Because this is the time we sit on the couch late into the night and talk for hours about life. I confess my adolescent mistakes with my daughters and why I don’t want them to repeat them; they share their hopes and their dreams, and we talk about how they could get there.

Because this is the time we watch my favorite old movies like “Pretty in Pink” or “The Breakfast Club” with tubs of popcorn sitting in our laps, and they love the exact same lines that I did at their age. We can read the same books and go to fancy restaurants and watch the same shows. I torture them with my music, they torture me with theirs.

Because this is the time they start developing opinions about life and they challenge me to see things differently. This is the time I see the enormous depth of their hearts and the vast potential of their young minds, their wicked sense of humor and their quick wit. This is the time when they know how to do stuff and take care of things, even though they often choose not to do it.

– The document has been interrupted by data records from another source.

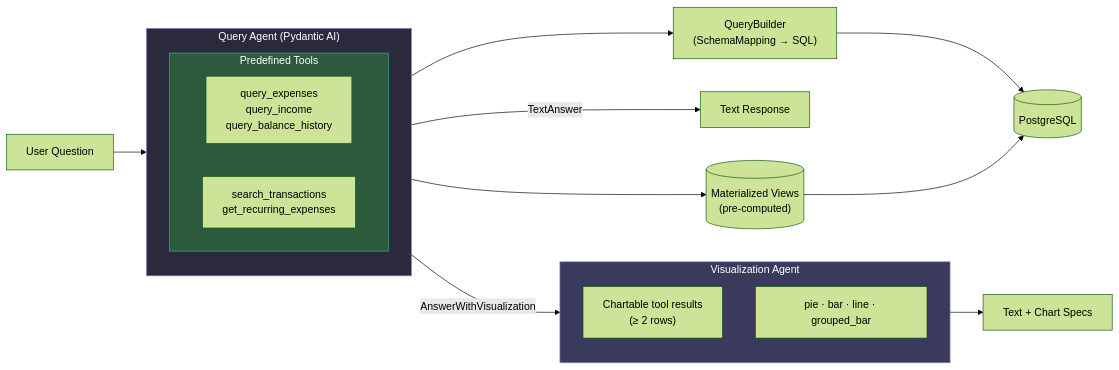
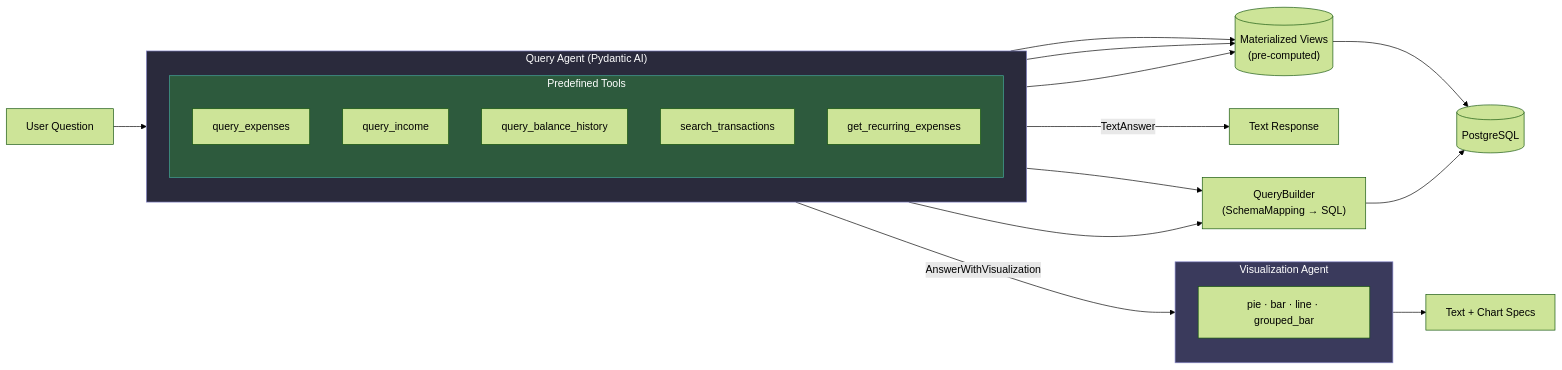
One commit to maxibove13/finance-query-agent changed the first of 8 diagrams in README.md. Above: the diagram before and after it, drawn with Mermaid (forest theme). The commit also changed other lines of this file, not shown here.

Commit message:
docs: fix mermaid tool diagram and add schema config SSM section

````diff
--- a/README.md
+++ b/README.md
@@ -7,33 +7,37 @@
 ```mermaid
 graph LR
     Q["User Question"] --> QUERY_AGENT
 
     subgraph QUERY_AGENT["Query Agent (Pydantic AI)"]
         direction TB
         subgraph PREDEFINED["Predefined Tools"]
-            direction LR
-            V["query_expenses\nquery_income\nquery_balance_history"]
-            D["search_transactions\nget_recurring_expenses"]
+            direction TB
+            T1["query_expenses"]
+            T2["query_income"]
+            T3["query_balance_history"]
+            T4["search_transactions"]
+            T5["get_recurring_expenses"]
         end
     end
 
     QUERY_AGENT -->|"TextAnswer"| OUT_TEXT["Text Response"]
     QUERY_AGENT -->|"AnswerWithVisualization"| VIZ_AGENT
 
     subgraph VIZ_AGENT["Visualization Agent"]
-        direction TB
-        VIZ_IN["Chartable tool results\n(≥ 2 rows)"]
         VIZ_OUT["pie · bar · line · grouped_bar"]
     end
 
     VIZ_AGENT --> OUT_VIZ["Text + Chart Specs"]
 
-    V --> MV[("Materialized Views\n(pre-computed)")]
-    D --> QB["QueryBuilder\n(SchemaMapping → SQL)"]
-    QB --> PG[("PostgreSQL")]
-    MV --> PG
+    T1 --> MV[("Materialized Views<br/>(pre-computed)")]
+    T2 --> MV
+    T3 --> MV
+    T4 --> QB["QueryBuilder<br/>(SchemaMapping → SQL)"]
+    T5 --> QB
+    MV --> PG[("PostgreSQL")]
+    QB --> PG
 
     style QUERY_AGENT fill:#2a2a3c,stroke:#88c,color:#fff
     style PREDEFINED fill:#2d5a3d,stroke:#4a9,color:#fff
     style VIZ_AGENT fill:#3a3a5c,stroke:#88c,color:#fff
 ```
````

Because this is the stage I can be there for them—I mean, really be there for them, unconditionally.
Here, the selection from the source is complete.